▶ Task instructions: For this exercise, restate the data below with no change at all.

Start of Supplied data

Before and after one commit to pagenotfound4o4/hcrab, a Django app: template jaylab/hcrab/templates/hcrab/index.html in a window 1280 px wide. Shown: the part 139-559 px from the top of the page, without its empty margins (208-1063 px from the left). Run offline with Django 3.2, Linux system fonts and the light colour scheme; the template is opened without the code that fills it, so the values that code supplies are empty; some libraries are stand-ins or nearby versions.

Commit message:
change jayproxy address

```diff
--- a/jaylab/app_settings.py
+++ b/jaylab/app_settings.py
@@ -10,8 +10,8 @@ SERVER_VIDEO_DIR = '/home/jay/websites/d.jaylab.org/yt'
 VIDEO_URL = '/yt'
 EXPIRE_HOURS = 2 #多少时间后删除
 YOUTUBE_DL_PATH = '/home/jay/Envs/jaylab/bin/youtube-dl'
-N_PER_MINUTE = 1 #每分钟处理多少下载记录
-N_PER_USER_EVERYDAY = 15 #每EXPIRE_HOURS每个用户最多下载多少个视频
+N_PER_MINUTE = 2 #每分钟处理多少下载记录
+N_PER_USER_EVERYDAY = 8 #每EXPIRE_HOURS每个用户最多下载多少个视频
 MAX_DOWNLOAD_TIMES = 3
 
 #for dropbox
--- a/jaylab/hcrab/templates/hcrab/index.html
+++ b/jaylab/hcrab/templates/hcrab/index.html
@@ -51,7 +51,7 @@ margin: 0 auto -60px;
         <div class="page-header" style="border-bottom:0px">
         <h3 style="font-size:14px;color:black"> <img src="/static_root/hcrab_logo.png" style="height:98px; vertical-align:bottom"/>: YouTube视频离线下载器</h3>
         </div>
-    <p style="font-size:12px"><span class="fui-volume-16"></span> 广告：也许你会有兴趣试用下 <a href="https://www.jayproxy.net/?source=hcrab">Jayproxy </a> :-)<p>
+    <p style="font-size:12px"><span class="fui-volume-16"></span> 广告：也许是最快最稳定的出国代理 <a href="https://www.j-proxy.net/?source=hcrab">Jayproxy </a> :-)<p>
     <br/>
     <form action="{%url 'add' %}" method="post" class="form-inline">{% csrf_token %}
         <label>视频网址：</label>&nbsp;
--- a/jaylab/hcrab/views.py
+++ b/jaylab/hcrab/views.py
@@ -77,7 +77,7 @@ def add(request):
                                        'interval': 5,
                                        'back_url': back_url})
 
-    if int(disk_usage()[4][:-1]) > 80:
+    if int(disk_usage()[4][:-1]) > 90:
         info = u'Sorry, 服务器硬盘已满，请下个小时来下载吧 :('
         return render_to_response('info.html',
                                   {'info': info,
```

End of Supplied data

▶ Your response:
Before and after one commit to pagenotfound4o4/hcrab, a Django app: template jaylab/hcrab/templates/hcrab/index.html in a window 1280 px wide. Shown: the part 139-559 px from the top of the page, without its empty margins (208-1063 px from the left). Run offline with Django 3.2, Linux system fonts and the light colour scheme; the template is opened without the code that fills it, so the values that code supplies are empty; some libraries are stand-ins or nearby versions.

Commit message:
change jayproxy address

```diff
--- a/jaylab/app_settings.py
+++ b/jaylab/app_settings.py
@@ -10,8 +10,8 @@ SERVER_VIDEO_DIR = '/home/jay/websites/d.jaylab.org/yt'
 VIDEO_URL = '/yt'
 EXPIRE_HOURS = 2 #多少时间后删除
 YOUTUBE_DL_PATH = '/home/jay/Envs/jaylab/bin/youtube-dl'
-N_PER_MINUTE = 1 #每分钟处理多少下载记录
-N_PER_USER_EVERYDAY = 15 #每EXPIRE_HOURS每个用户最多下载多少个视频
+N_PER_MINUTE = 2 #每分钟处理多少下载记录
+N_PER_USER_EVERYDAY = 8 #每EXPIRE_HOURS每个用户最多下载多少个视频
 MAX_DOWNLOAD_TIMES = 3
 
 #for dropbox
--- a/jaylab/hcrab/templates/hcrab/index.html
+++ b/jaylab/hcrab/templates/hcrab/index.html
@@ -51,7 +51,7 @@ margin: 0 auto -60px;
         <div class="page-header" style="border-bottom:0px">
         <h3 style="font-size:14px;color:black"> <img src="/static_root/hcrab_logo.png" style="height:98px; vertical-align:bottom"/>: YouTube视频离线下载器</h3>
         </div>
-    <p style="font-size:12px"><span class="fui-volume-16"></span> 广告：也许你会有兴趣试用下 <a href="https://www.jayproxy.net/?source=hcrab">Jayproxy </a> :-)<p>
+    <p style="font-size:12px"><span class="fui-volume-16"></span> 广告：也许是最快最稳定的出国代理 <a href="https://www.j-proxy.net/?source=hcrab">Jayproxy </a> :-)<p>
     <br/>
     <form action="{%url 'add' %}" method="post" class="form-inline">{% csrf_token %}
         <label>视频网址：</label>&nbsp;
--- a/jaylab/hcrab/views.py
+++ b/jaylab/hcrab/views.py
@@ -77,7 +77,7 @@ def add(request):
                                        'interval': 5,
                                        'back_url': back_url})
 
-    if int(disk_usage()[4][:-1]) > 80:
+    if int(disk_usage()[4][:-1]) > 90:
         info = u'Sorry, 服务器硬盘已满，请下个小时来下载吧 :('
         return render_to_response('info.html',
                                   {'info': info,
```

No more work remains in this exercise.